By Louise Brinck Harrington
December 03, 2007
The list goes on and on because James E. Duncan was all of these things, and more. He was a man who exhibited either good or bad, but not much in between. Among other people he evoked love or hate, respect or distrust. Most of all he projected an air of mystery.
During prohibition (1933), when Duncan was 20 years old and involved in a rum-running scheme, he shot and killed a "booze hijacker." He later said he warned the hijacker against stealing his booze, but when the man kept it up, Duncan killed him.
Duncan was tried for murder, found guilty and sentenced to life in the New Jersey State Penitentiary.
As an inmate Duncan showed promise, ingenuity and a desire to turn his life around. While in prison he started a business that grew to employ hundreds of inmates and earn $90,000 a year for the penitentiary, according to a Reader's Digest article written by former prison warden, John L. O'Hara.
Duncan's business involved using plastic to make costume jewelry. To obtain enough plastic he collected old toothbrushes and melted them down. He threaded gold wire through the plastic and made pins in the form of girls' names. As demand for the jewelry grew, he and the warden began selling the pins to curio shops around the United States.
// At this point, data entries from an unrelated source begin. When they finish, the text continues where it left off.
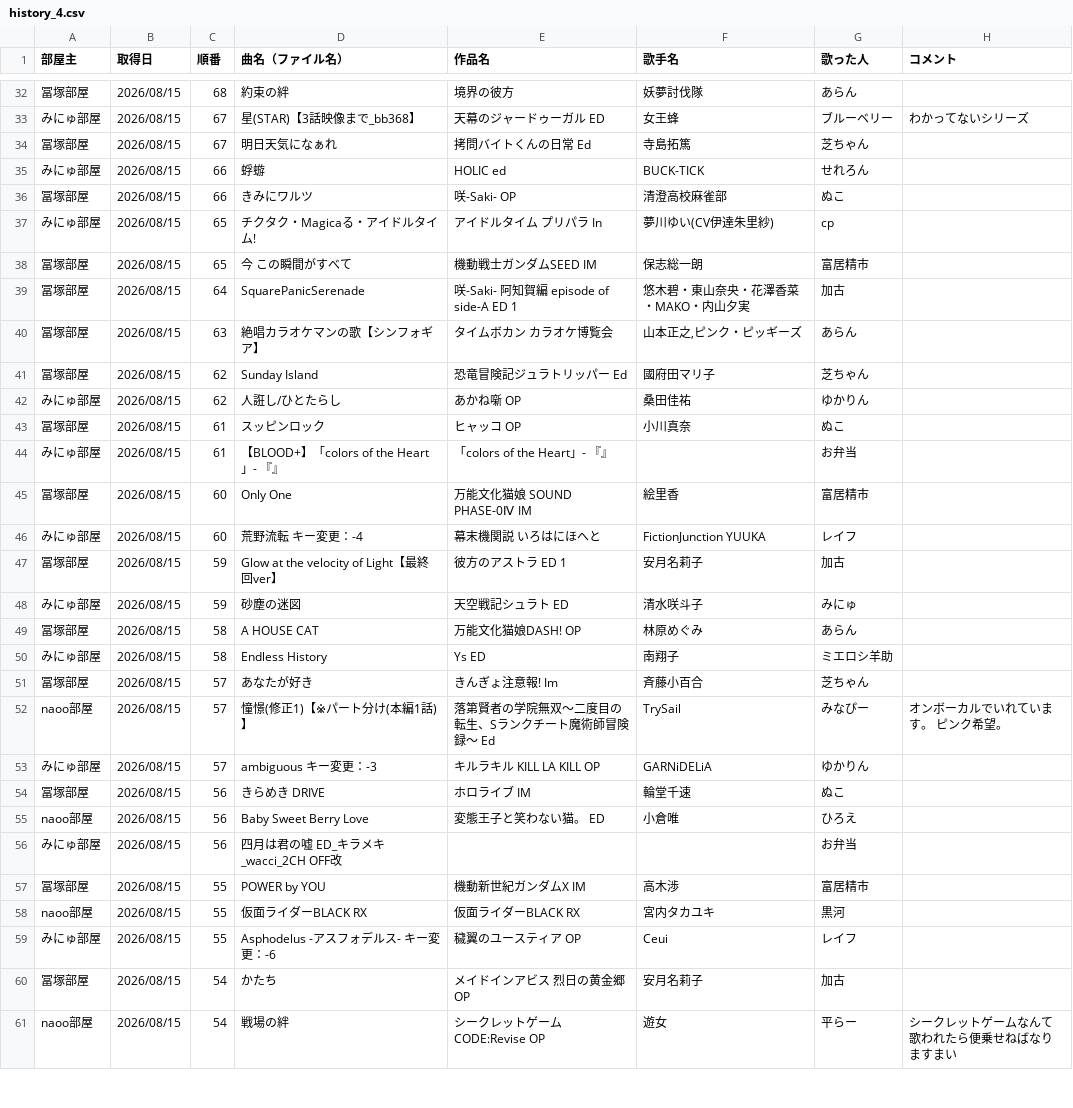
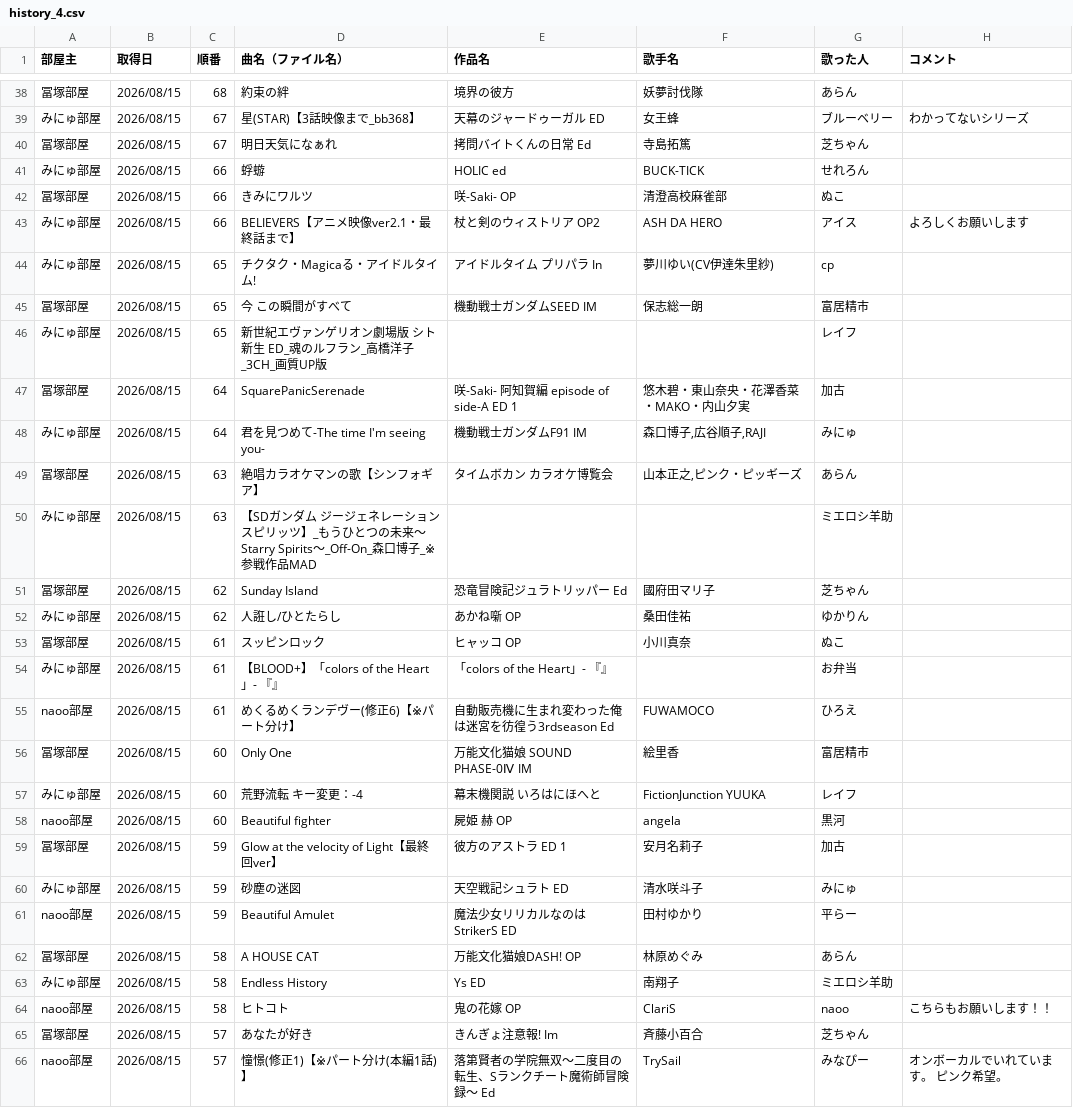
Before and after one commit to hachi515/karaoke_setlist, a CSV file: history_4.csv, drawn as a sheet; only a part is shown, gaps mark what is left out; the shorter side is filled out with more unchanged rows; the diff covers the shown part only; the diff names each change by its address in the sheet, - before the commit and + after, or states it on an @@ line.

```diff
--- a/history_4.csv
+++ b/history_4.csv
+row 43: みにゅ部屋 | 2026/08/15 | 66 | BELIEVERS【アニメ映像ver2.1・最終話まで】 | 杖と剣のウィストリア OP2 | ASH DA HERO | アイス | よろしくお願いします
+row 46: みにゅ部屋 | 2026/08/15 | 65 | 新世紀エヴァンゲリオン劇場版 シト新生 ED_魂のルフラン_高橋洋子_3CH_画質UP版 |  |  | レイフ
+row 48: みにゅ部屋 | 2026/08/15 | 64 | 君を見つめて-The time I'm seeing you- | 機動戦士ガンダムF91 IM | 森口博子,広谷順子,RAJI | みにゅ
+row 50: みにゅ部屋 | 2026/08/15 | 63 | 【SDガンダム ジージェネレーション スピリッツ】_もうひとつの未来～Starry Spirits～_Off-On_森口博子_※参戦作品MAD |  |  | ミエロシ羊助
+row 55: naoo部屋 | 2026/08/15 | 61 | めくるめくランデヴー(修正6)【※パート分け】 | 自動販売機に生まれ変わった俺は迷宮を彷徨う3rdseason Ed | FUWAMOCO | ひろえ
+row 58: naoo部屋 | 2026/08/15 | 60 | Beautiful fighter | 屍姫 赫 OP | angela | 黒河
+row 61: naoo部屋 | 2026/08/15 | 59 | Beautiful Amulet | 魔法少女リリカルなのはStrikerS ED | 田村ゆかり | 平らー
+row 64: naoo部屋 | 2026/08/15 | 58 | ヒトコト | 鬼の花嫁 OP | ClariS | naoo | こちらもお願いします！！
```
Also changed, not shown: 6 added rows elsewhere in this file, 3 other files.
Duncan told the warden he wanted to do more to help society and in that way redeem himself and his reputation. He convinced the warden to set up a hospital emergency ward for medical trials. During World War II more American soldiers were dying from tropical diseases than from the war itself and the Army desperately needed to find treatments and cures. Duncan volunteered as a human guinea pig for five different trials, receiving injections of sleeping sickness, dengue fever and sand-fly fever.
From each disease Duncan grew gravely ill and nearly died. But each time he recovered his strength, survived and-finally-earned a parole from prison.
Ketchikan and Emery Tobin
In 1946 Duncan arrived in Ketchikan to work for magazine publisher and curio-store owner, Emery Tobin. During the war Duncan had sold Tobin thousands of pieces of prison-made jewelry, which Tobin in turn sold to Alaskan soldiers and from which he made thousands of dollars!
Tobin hired Duncan to work as a pressman at The Alaska Sportsman Magazine. Duncan was a hard worker and Tobin soon promoted him to advertising manager.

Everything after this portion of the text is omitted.